Marcus Rashford
Support us and go ad-free

Earlier this week, Marcus Rashford topped the Sunday Times giving list due to his donations to food poverty and community charities.

In conjunction with FareShare, he has donated £20m – more than his own wealth of £16m. He is the youngest person ever to top the list.

This adds to a year of work advocating and pressuring the government to provide free school meals for disadvantaged children.

Here’s a look back at all the times Rashford pushed to help kids when the government didn’t.


Free school meals

Rashford first campaigned for free school meals to be extended over summer 2020 to help struggling families.

His campaign eventually forced the government to make a U-turn and announce a £120m fund to provide meals for 1.3 million children.

Ending child food poverty

Rashford did not leave it there – he formed the Child Food Poverty Task Force in September 2020. In conjunction with several charities, he lobbied the government for long-term action on food poverty.

He then started a petition calling for the government to end child food poverty. The petition asked for free school meals to be provided during all holidays to all households on Universal Credit. It also asked for voucher values to be increased.

These were all recommendations from the National Food Strategy (NFS), an independent review of food policy commissioned by the government.

More than one million people signed.

Labour called for free school meals to be extended in parliament, but Conservative MPs voted the motion down 322 to 261.

Rallying the community

Instead, venues across the country stepped in to support Rashford’s campaign. Saying they ‘didn’t stand with the 322’, cafes, pubs, and restaurants pledged to provide food for children in need.

Again, the campaign led to a government U-turn. Boris Johnson ended up personally phoning Rashford to tell him the government would provide a £396m package for free school meals during the Christmas, Easter, and summer holidays.

The campaign is still calling for the government to provide free school meals to all families where parents are receiving benefits.

Food parcels

In January, several families posted photographs of their food hampers, many of which were small and insufficient.

Rashford immediately called out the parcels as “not good enough“, saying kids and parents would still go hungry.

The Department for Education later promised to investigate the contents of the parcels.

Access to reading

Rashford has now launched a book club to get disadvantaged children into reading. It kicked off in April with the donation of 50,000 books to primary schools.

The club is targeted at the estimated 383,000 UK children who have never owned a book.

From 2010-2019, cuts to local authority funding caused more than 800 public libraries in the UK to close.

Getting results
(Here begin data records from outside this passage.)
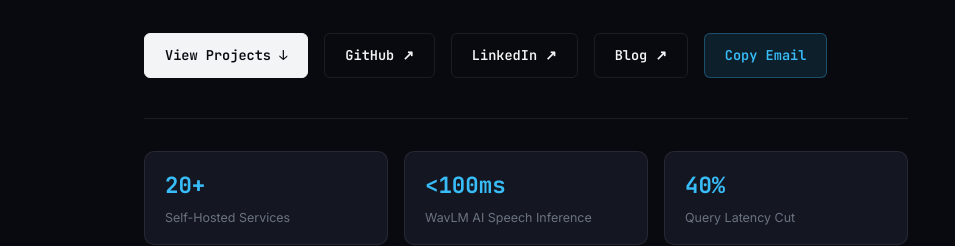
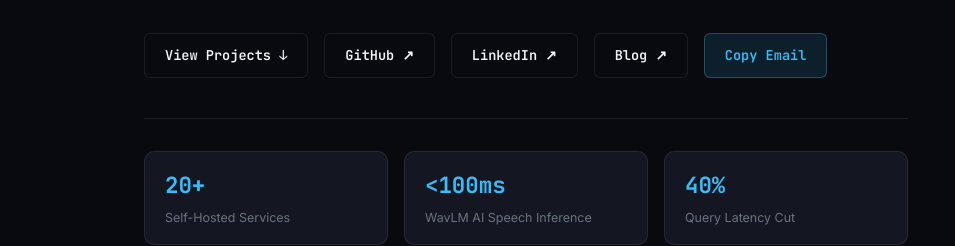
Before and after one commit to Terrich-hash/portfolio_harsh, a website built with Vite: page index.html in a window 1280 px wide. Shown: the part 381-627 px from the top of the page, 0-955 px from the left. Built offline with nearby package versions, Linux system fonts and the light colour scheme.

Commit message:
fixed css

```diff
--- a/index.html
+++ b/index.html
@@ -68,7 +68,7 @@
             infrastructure.
           </p>
           <div class="hero-actions">
-            <a href="#projects" class="btn btn-primary">View Projects ↓</a>
+            <a href="#projects" class="btn btn-outline">View Projects ↓</a>
             <a href="https://github.com/terrich-hash" target="_blank" rel="noopener noreferrer"
               class="btn btn-outline">GitHub ↗</a>
             <a href="https://www.linkedin.com/in/harsh-choudhary-51b081200/" target="_blank" rel="noopener noreferrer"
--- a/src/styles/components.css
+++ b/src/styles/components.css
@@ -237,15 +237,17 @@
 }
 
 .btn-primary {
-  background: var(--text-main);
-  color: var(--bg-primary);
-  border-color: var(--text-main);
+  background: rgba(56, 189, 248, 0.1);
+  color: var(--text-main);
+  border-color: rgba(56, 189, 248, 0.3);
 }
 
 .btn-primary:hover {
-  background: #ffffff;
+  background: rgba(56, 189, 248, 0.2);
+  border-color: var(--accent-yellow);
+  color: #ffffff;
   transform: translateY(-1px);
-  box-shadow: 0 4px 14px rgba(255, 255, 255, 0.15);
+  box-shadow: 0 4px 14px rgba(56, 189, 248, 0.15);
 }
 
 .btn-outline {
```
As MPs began debating Rashford’s petition yesterday, he tweeted:

Rashford’s campaigning makes it clear it’s possible for the government to take action on food poverty – but it shouldn’t take so much work to get them there.

Featured image via YouTube/BBC News
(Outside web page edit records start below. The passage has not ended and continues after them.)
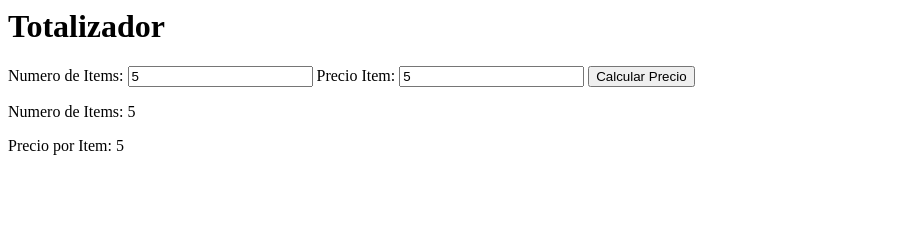
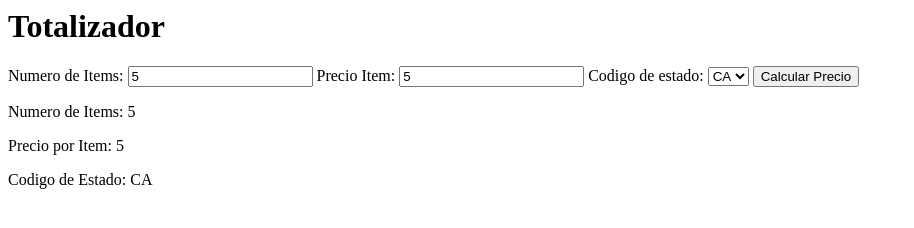
Before and after one commit to JoelNava4/TDDTotalizador, a website built with Parcel: page index.html in a window 1280 px wide. Both pictures are taken after typing "5", "5" into the empty fields and a click on the input "Calcular Precio". Shown: the whole page, without its empty margins (0-914 px from the left). Built offline with nearby package versions, Linux system fonts and the light colour scheme.

Commit message:
Mostrar estado

```diff
--- a/index.html
+++ b/index.html
@@ -6,10 +6,19 @@
       <input type="number" id="items-numero" />
       <label for="precio-item">Precio Item:</label>
       <input type="number" id="precio-item" />
-      <input type="submit" value="Calcular Precio" id="calcular-button" />
+      <label for="estado-cliente">Codigo de estado:</label>
+      <select id="estado-cliente">
+        <option value="CA">CA</option>
+        <option value="TX">TX</option>
+        <option value="UT">UT</option>
+        <option value="NV">NV</option>
+        <option value="AL">Al</option>
+      </select>
+      <input type="submit" value="Calcular Precio" id="calcular-button"/>
     </form>
     <div id="numItems-div"></div>
     <div id="preciItem-div"></div>
+    <div id="estado-div"></div>
 
     <script type="module" src="./src/presenter.js"></script>
   </body>
--- a/src/calcularPrecio.js
+++ b/src/calcularPrecio.js
@@ -4,3 +4,7 @@ export function devolverItems(numItems){
 export function devolverPrecioxItems(precio){
     return precio
 }
+
+export function devolverEstado(estado){
+    return estado
+}
--- a/src/presenter.js
+++ b/src/presenter.js
@@ -1,17 +1,21 @@
-import { devolverItems,devolverPrecioxItems } from "./calcularPrecio";
+import { devolverItems,devolverPrecioxItems,devolverEstado } from "./calcularPrecio";
 
 const items = document.querySelector("#items-numero");
 const precio = document.querySelector("#precio-item");
+const estado = document.querySelector("#estado-cliente")
 const form = document.querySelector("#calcularPrecio-form");
 const divnumItems = document.querySelector("#numItems-div");
 const divprecioXItem = document.querySelector("#preciItem-div")
+const divestadoCliente = document.querySelector("#estado-div")
 
 form.addEventListener("submit", (event) => {
   event.preventDefault();
 
   const numItems = Number.parseInt(items.value);
   const precioXItem = Number.parseInt(precio.value);
+  const estadoCliente = estado.value
 
   divnumItems.innerHTML = "<p> Numero de Items: " + devolverItems(numItems) + "</p>";
   divprecioXItem.innerHTML = "<p> Precio por Item: " + devolverPrecioxItems(precioXItem) + "</p>";
+  divestadoCliente.innerHTML = "<p> Codigo de Estado: " + devolverEstado(estadoCliente) + "</p>";
 });
```
Also changed, not shown: src/calcularPrecio.spec.js (+5 -1 lines).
Support us and go ad-free

We need your help to keep speaking the truth

Every story that you have come to us with; each injustice you have asked us to investigate; every campaign we have fought; each of your unheard voices we amplified; we do this for you. We are making a difference on your behalf.

Our fight is your fight. You’ve supported our collective struggle every time you gave us a like; and every time you shared our work across social media. Now we need you to support us with a monthly donation.
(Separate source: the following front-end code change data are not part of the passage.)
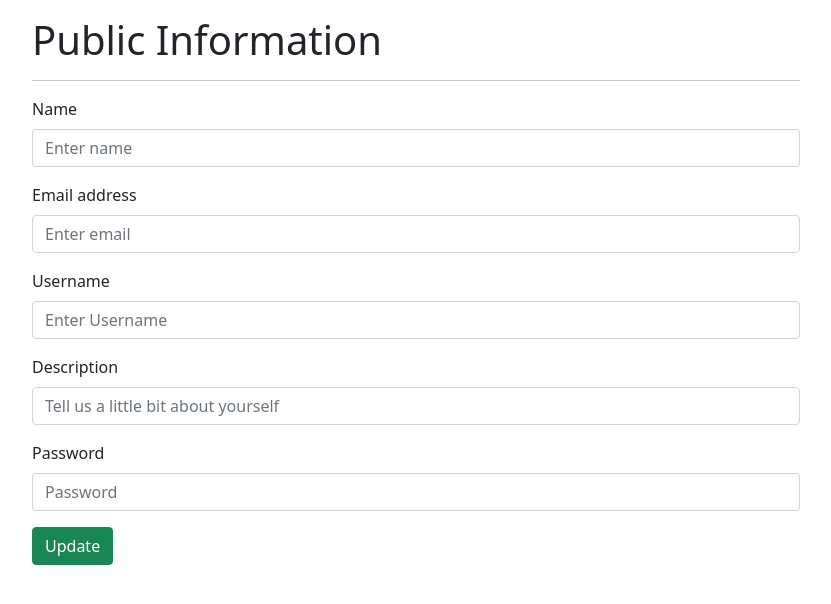
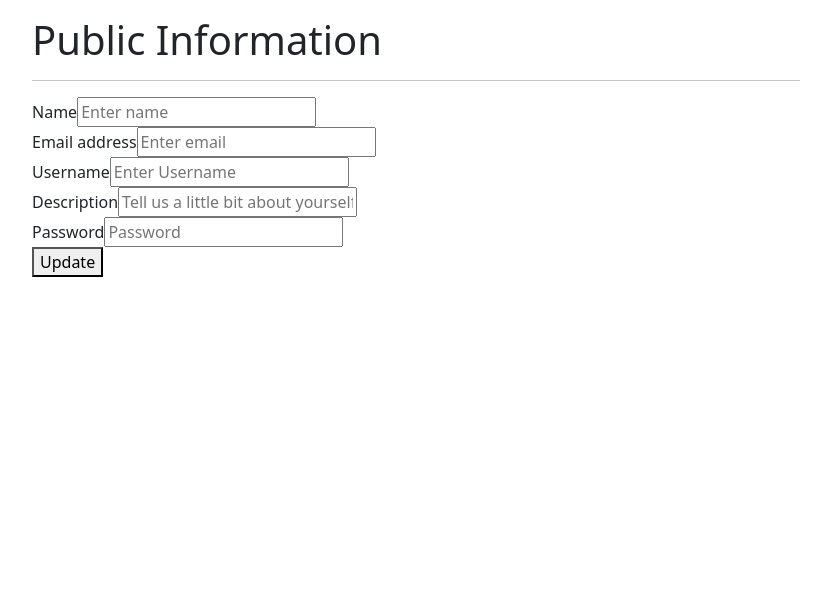
Before and after one commit to srirajbura16/linktree-clone, a Next.js app: page /settings/profile in a window 1280 px wide. Shown: the top 604 px of the page, without its empty margins (224-1055 px from the left). Built offline with nearby package versions, Linux system fonts and the light colour scheme.

Commit message:
removed react-bootstrap components

```diff
--- a/package.json
+++ b/package.json
@@ -12,7 +12,6 @@
     "next": "12.0.10",
     "next-auth": "^4.2.1",
     "react": "17.0.2",
-    "react-bootstrap": "^2.2.0",
     "react-dom": "17.0.2"
   },
   "devDependencies": {
--- a/pages/settings/profile.js
+++ b/pages/settings/profile.js
@@ -1,5 +1,4 @@
 import React from "react";
-import { Form, Button } from "react-bootstrap";
 import FormLayout from "../../components/Layouts/FormLayout";
 
 export default function Profile() {
@@ -7,39 +6,37 @@ export default function Profile() {
     <FormLayout>
       <h1>Public Information</h1>
       <hr />
-      <Form>
-        <Form.Group className="mb-3" controlId="formBasicName">
-          <Form.Label>Name</Form.Label>
-          <Form.Control type="text" placeholder="Enter name" />
-        </Form.Group>
+      <form>
+        <div>
+          <label>Name</label>
+          <input type="text" placeholder="Enter name" />
+        </div>
 
-        <Form.Group className="mb-3" controlId="formBasicEmail">
-          <Form.Label>Email address</Form.Label>
-          <Form.Control type="email" placeholder="Enter email" />
-        </Form.Group>
+        <div>
+          <label>Email address</label>
+          <input type="email" placeholder="Enter email" />
+        </div>
 
-        <Form.Group className="mb-3" controlId="formBasicUsername">
-          <Form.Label>Username</Form.Label>
-          <Form.Control type="text" placeholder="Enter Username" />
-        </Form.Group>
+        <div>
+          <label>Username</label>
+          <input type="text" placeholder="Enter Username" />
+        </div>
 
-        <Form.Group className="mb-3" controlId="formBasicDescription">
-          <Form.Label>Description</Form.Label>
-          <Form.Control
+        <div>
+          <label>Description</label>
+          <input
             type="textarea"
             placeholder="Tell us a little bit about yourself"
           />
-        </Form.Group>
+        </div>
 
-        <Form.Group className="mb-3" controlId="formBasicPassword">
-          <Form.Label>Password</Form.Label>
-          <Form.Control type="password" placeholder="Password" />
-        </Form.Group>
+        <div>
+          <label>Password</label>
+          <input type="password" placeholder="Password" />
+        </div>
 
-        <Button variant="success" type="submit">
-          Update
-        </Button>
-      </Form>
+        <button type="submit">Update</button>
+      </form>
     </FormLayout>
   );
 }
```
Also changed, not shown: pages/settings/account.js (+5 -4 lines), 1 other file (tests, documents, lock files or other folders).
We have published nearly 2,000 articles and over 50 films in 2021. And we want to do this and more in 2022 but we don’t have enough money to go on at this pace. So, if you value our work and want us to continue then please join us and be part of The Canary family.

In return, you get:

* Advert free reading experience
* Quarterly group video call with the Editor-in-Chief
* Behind the scenes monthly e-newsletter
* 20% discount in our shop

Almost all of our spending goes to the people who make The Canary’s content. So your contribution directly supports our writers and enables us to continue to do what we do: speaking truth, powered by you. We have weathered many attempts to shut us down and silence our vital opposition to an increasingly fascist government and right-wing mainstream media.

With your help we can continue:

* Holding political and state power to account
* Advocating for the people the system marginalises
* Being a media outlet that upholds the highest standards
* Campaigning on the issues others won’t
* Putting your lives central to everything we do

We are a drop of truth in an ocean of deceit. But we can’t do this without your support. So please, can you help us continue the fight?

The Canary Support us